Determine the number of lines of the records below that include "span". Respond with the number and no other text.

-------- DATASET EXTRACT

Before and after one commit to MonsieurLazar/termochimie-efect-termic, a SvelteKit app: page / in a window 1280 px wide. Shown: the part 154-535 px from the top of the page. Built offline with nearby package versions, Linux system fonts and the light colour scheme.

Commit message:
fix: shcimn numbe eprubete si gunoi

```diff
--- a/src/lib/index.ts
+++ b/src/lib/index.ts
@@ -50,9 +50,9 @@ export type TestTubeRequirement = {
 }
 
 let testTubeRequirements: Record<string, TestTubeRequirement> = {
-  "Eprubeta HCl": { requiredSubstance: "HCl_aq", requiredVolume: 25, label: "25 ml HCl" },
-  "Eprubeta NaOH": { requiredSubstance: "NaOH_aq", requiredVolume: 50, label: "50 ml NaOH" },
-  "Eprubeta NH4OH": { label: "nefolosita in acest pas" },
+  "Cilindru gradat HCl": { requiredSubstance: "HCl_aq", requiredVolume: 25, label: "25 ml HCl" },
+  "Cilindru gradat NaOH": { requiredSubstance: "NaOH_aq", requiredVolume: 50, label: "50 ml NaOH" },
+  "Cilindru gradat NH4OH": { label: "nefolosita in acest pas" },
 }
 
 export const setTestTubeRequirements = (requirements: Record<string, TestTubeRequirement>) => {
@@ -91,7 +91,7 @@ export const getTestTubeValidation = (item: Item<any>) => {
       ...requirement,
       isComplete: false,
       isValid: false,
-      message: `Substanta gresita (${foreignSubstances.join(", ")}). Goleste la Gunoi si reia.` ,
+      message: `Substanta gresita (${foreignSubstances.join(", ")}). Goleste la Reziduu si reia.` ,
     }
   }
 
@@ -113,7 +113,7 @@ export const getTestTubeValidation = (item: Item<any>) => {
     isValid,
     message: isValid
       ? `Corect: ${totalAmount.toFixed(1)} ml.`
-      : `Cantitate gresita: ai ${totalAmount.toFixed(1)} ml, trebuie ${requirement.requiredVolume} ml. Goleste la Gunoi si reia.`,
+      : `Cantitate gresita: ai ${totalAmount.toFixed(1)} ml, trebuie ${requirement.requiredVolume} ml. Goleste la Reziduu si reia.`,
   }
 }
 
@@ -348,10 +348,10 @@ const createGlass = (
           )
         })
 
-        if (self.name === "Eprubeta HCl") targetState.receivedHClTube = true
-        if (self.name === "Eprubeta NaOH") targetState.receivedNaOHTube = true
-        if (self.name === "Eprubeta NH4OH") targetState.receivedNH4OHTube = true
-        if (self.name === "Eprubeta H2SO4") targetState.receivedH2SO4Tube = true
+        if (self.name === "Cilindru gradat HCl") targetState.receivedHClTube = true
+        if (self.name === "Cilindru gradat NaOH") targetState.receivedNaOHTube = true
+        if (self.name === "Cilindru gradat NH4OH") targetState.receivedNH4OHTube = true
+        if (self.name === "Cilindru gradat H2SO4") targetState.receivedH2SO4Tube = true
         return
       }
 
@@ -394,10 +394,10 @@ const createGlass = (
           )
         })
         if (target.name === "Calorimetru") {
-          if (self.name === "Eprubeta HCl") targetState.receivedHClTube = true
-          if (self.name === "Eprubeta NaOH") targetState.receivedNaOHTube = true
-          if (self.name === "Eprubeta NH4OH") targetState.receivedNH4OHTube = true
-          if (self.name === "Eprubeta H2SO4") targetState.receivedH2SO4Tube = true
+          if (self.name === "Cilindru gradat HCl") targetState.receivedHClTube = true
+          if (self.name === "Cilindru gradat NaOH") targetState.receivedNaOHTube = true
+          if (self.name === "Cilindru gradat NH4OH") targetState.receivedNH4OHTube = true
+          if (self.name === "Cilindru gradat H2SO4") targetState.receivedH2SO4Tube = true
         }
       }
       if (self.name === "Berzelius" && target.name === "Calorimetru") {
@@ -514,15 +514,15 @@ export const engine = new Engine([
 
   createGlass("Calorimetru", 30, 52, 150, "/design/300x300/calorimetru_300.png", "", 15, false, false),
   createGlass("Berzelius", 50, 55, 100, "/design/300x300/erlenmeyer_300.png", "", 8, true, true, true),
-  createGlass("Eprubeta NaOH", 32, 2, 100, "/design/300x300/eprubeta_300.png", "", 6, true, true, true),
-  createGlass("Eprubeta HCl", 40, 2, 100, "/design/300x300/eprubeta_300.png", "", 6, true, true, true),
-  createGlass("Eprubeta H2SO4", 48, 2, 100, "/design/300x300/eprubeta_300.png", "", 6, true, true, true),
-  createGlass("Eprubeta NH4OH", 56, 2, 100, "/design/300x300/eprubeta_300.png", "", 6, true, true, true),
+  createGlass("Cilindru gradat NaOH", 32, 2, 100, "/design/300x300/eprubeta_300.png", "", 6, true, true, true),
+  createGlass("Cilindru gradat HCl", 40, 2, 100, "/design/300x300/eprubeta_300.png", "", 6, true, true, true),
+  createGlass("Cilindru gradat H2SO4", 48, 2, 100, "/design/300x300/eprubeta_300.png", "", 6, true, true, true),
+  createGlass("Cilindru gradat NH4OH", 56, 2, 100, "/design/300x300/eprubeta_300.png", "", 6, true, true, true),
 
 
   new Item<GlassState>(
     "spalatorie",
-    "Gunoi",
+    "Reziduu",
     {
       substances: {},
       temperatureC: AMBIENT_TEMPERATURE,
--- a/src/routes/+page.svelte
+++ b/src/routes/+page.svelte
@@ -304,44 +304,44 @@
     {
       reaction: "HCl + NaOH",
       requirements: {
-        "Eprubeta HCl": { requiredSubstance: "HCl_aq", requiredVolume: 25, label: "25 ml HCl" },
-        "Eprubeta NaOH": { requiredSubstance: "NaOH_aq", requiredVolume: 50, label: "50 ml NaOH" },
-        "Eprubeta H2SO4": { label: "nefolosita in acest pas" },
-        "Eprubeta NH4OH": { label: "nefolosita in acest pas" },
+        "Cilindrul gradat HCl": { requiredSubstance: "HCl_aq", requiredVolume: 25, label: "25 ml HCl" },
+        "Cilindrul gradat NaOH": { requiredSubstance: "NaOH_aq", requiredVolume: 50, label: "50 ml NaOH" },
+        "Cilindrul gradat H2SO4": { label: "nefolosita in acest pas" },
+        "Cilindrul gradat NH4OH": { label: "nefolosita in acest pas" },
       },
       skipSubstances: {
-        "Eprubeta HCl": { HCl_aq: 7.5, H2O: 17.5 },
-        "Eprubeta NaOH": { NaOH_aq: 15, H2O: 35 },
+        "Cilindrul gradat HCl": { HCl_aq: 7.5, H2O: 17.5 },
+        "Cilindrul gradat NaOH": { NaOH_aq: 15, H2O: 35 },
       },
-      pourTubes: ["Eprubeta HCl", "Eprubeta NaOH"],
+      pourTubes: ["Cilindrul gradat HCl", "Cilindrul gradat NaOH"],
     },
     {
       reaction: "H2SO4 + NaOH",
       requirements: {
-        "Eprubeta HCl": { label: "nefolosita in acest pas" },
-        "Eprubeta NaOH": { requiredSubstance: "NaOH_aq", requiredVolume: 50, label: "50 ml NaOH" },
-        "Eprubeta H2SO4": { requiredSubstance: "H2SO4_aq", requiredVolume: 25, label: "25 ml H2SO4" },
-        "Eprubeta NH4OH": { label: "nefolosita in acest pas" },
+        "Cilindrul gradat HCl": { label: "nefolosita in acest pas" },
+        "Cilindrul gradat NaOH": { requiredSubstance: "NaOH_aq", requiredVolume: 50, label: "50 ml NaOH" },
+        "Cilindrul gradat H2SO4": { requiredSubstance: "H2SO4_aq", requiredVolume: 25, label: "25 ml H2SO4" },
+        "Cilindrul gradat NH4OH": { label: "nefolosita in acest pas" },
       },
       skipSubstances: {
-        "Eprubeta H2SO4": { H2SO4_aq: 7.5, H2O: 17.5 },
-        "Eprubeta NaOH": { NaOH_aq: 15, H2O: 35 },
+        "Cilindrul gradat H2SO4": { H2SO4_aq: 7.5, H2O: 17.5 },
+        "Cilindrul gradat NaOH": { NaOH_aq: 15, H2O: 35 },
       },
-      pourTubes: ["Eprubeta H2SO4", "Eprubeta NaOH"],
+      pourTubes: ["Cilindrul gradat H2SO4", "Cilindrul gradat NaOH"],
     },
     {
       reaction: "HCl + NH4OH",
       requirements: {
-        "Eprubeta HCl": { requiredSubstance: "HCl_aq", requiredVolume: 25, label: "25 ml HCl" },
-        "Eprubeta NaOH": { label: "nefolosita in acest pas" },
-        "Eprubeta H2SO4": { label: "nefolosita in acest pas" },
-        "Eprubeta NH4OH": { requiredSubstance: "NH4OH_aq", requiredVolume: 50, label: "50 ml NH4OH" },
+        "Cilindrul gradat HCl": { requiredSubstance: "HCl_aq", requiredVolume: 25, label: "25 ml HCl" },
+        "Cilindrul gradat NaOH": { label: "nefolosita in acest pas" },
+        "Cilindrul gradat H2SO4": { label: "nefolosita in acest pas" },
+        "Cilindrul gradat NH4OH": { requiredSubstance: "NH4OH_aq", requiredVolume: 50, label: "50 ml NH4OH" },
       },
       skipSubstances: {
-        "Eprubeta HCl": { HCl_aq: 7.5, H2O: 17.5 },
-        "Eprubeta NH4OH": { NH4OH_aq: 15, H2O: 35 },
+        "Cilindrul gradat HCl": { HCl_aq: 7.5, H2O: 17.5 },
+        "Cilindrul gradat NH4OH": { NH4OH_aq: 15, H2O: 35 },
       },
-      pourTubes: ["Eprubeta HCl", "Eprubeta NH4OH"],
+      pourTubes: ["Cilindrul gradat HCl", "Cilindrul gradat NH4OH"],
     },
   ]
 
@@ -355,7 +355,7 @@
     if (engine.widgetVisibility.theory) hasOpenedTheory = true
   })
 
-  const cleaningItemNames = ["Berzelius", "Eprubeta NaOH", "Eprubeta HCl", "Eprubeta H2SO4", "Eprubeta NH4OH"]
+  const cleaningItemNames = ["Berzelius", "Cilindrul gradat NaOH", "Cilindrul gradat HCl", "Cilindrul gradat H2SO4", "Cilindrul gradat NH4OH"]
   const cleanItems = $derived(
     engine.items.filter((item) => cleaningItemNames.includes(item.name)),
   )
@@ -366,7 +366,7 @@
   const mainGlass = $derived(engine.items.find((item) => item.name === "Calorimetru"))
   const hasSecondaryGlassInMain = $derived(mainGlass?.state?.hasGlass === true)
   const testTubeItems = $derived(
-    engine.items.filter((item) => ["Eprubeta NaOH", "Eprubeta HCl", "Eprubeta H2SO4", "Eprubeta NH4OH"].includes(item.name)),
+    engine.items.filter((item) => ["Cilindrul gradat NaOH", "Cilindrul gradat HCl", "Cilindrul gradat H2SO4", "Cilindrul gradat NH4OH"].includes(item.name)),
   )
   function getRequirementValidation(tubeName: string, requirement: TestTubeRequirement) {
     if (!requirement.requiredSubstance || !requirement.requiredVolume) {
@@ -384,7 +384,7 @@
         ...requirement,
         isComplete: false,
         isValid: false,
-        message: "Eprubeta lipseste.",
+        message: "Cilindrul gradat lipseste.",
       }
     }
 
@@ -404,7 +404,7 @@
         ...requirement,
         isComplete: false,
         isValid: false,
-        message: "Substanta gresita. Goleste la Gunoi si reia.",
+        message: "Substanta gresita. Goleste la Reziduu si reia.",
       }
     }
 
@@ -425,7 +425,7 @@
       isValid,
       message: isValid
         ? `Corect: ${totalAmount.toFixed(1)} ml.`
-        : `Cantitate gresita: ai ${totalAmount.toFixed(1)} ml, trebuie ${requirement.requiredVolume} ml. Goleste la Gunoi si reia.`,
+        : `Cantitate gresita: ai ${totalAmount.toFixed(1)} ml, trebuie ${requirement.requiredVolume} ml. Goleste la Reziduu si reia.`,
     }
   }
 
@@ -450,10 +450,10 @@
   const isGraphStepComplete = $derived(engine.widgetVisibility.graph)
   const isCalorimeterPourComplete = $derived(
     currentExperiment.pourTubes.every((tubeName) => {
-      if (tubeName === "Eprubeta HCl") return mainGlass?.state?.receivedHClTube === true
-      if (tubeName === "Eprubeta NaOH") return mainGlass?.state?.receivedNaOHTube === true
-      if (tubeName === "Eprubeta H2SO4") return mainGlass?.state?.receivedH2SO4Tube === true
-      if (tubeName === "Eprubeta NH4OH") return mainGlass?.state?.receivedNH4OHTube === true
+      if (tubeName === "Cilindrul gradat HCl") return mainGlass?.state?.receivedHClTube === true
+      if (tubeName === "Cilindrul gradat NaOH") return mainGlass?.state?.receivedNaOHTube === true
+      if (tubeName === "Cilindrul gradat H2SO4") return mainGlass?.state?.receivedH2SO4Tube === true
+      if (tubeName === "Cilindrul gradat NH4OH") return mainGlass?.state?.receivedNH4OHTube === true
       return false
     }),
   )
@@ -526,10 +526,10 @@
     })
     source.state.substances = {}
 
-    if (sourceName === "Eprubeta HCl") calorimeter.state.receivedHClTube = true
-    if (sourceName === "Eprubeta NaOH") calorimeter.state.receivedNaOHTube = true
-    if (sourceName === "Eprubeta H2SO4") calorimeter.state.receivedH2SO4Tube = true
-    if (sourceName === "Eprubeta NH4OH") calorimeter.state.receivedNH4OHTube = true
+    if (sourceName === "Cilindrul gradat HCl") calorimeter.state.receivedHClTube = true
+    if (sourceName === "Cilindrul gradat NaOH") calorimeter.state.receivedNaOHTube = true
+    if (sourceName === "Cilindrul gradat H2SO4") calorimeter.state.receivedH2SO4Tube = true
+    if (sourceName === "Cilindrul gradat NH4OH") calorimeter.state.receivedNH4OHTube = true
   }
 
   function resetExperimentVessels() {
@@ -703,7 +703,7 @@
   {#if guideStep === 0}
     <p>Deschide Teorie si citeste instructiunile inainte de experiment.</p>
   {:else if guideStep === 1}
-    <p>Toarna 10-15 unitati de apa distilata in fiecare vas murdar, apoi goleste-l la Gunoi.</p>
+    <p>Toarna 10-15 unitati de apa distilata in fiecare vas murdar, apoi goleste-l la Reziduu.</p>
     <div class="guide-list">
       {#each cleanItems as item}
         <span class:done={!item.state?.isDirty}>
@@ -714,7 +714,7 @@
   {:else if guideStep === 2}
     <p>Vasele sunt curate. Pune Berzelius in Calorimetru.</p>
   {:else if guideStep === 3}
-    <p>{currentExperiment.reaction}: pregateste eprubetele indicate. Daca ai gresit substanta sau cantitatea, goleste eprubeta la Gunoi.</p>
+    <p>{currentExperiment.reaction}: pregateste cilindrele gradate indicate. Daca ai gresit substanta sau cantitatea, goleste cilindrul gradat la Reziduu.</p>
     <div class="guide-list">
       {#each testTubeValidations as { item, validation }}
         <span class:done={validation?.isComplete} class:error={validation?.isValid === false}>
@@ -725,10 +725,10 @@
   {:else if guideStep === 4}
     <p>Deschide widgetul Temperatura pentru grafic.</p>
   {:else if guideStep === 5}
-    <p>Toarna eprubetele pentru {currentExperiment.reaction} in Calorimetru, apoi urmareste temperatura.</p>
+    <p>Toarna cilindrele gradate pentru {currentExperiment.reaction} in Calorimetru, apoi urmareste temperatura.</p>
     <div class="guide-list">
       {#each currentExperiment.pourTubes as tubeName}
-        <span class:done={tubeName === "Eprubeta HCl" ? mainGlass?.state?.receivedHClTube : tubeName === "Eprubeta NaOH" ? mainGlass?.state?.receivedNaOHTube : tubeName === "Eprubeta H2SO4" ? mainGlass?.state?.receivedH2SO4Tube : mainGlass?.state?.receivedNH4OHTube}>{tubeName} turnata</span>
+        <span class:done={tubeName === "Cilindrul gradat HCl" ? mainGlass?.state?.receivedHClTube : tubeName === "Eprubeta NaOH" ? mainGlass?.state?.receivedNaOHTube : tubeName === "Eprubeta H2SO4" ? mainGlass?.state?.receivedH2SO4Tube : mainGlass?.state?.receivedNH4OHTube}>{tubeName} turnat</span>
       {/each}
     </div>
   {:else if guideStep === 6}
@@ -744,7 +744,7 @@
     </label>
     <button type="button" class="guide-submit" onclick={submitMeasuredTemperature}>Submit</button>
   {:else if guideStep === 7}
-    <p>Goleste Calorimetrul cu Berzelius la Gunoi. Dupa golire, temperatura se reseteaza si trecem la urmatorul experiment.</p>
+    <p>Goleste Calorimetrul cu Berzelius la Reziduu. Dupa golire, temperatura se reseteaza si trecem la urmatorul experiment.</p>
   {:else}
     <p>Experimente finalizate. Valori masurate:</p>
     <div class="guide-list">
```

----------------
-------- DATASET EXTRACT

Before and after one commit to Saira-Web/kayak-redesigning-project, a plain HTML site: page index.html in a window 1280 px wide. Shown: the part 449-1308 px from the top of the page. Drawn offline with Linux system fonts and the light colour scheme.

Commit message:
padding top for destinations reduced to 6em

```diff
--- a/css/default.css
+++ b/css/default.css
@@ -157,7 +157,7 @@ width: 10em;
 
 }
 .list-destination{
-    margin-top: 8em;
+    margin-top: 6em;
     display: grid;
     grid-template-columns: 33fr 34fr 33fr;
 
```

----------------
-------- DATASET EXTRACT

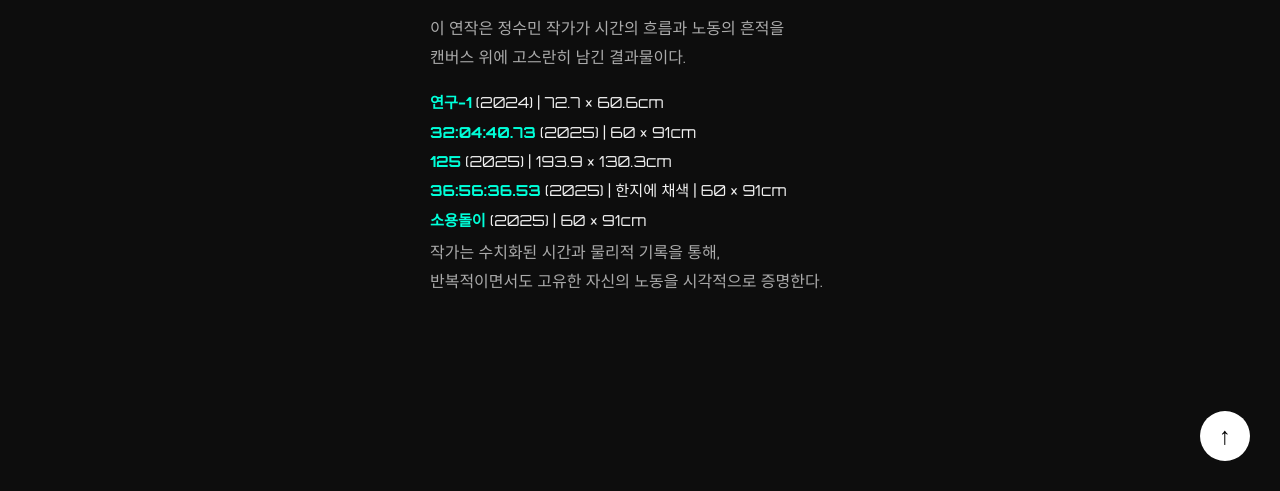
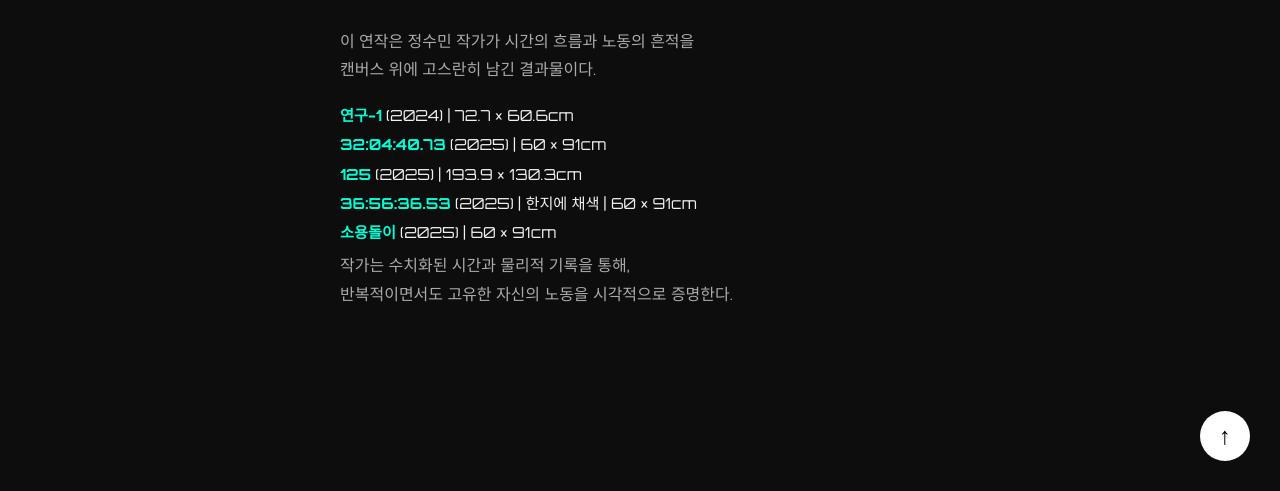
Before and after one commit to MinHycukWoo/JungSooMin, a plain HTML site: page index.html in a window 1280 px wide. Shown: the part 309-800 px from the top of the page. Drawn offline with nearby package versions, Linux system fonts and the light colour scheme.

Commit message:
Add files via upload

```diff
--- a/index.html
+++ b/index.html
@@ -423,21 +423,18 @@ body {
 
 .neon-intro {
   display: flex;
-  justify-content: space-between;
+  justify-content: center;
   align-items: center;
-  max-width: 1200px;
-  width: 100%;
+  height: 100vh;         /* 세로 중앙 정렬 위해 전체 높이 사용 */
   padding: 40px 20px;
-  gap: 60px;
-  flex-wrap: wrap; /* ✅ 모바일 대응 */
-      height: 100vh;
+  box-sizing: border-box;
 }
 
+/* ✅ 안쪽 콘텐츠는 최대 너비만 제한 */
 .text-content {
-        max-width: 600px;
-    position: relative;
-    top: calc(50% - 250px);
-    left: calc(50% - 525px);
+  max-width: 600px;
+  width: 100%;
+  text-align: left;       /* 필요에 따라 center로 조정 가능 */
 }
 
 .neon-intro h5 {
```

----------------

# [ANSWER FOR THIS EXERCISE]
4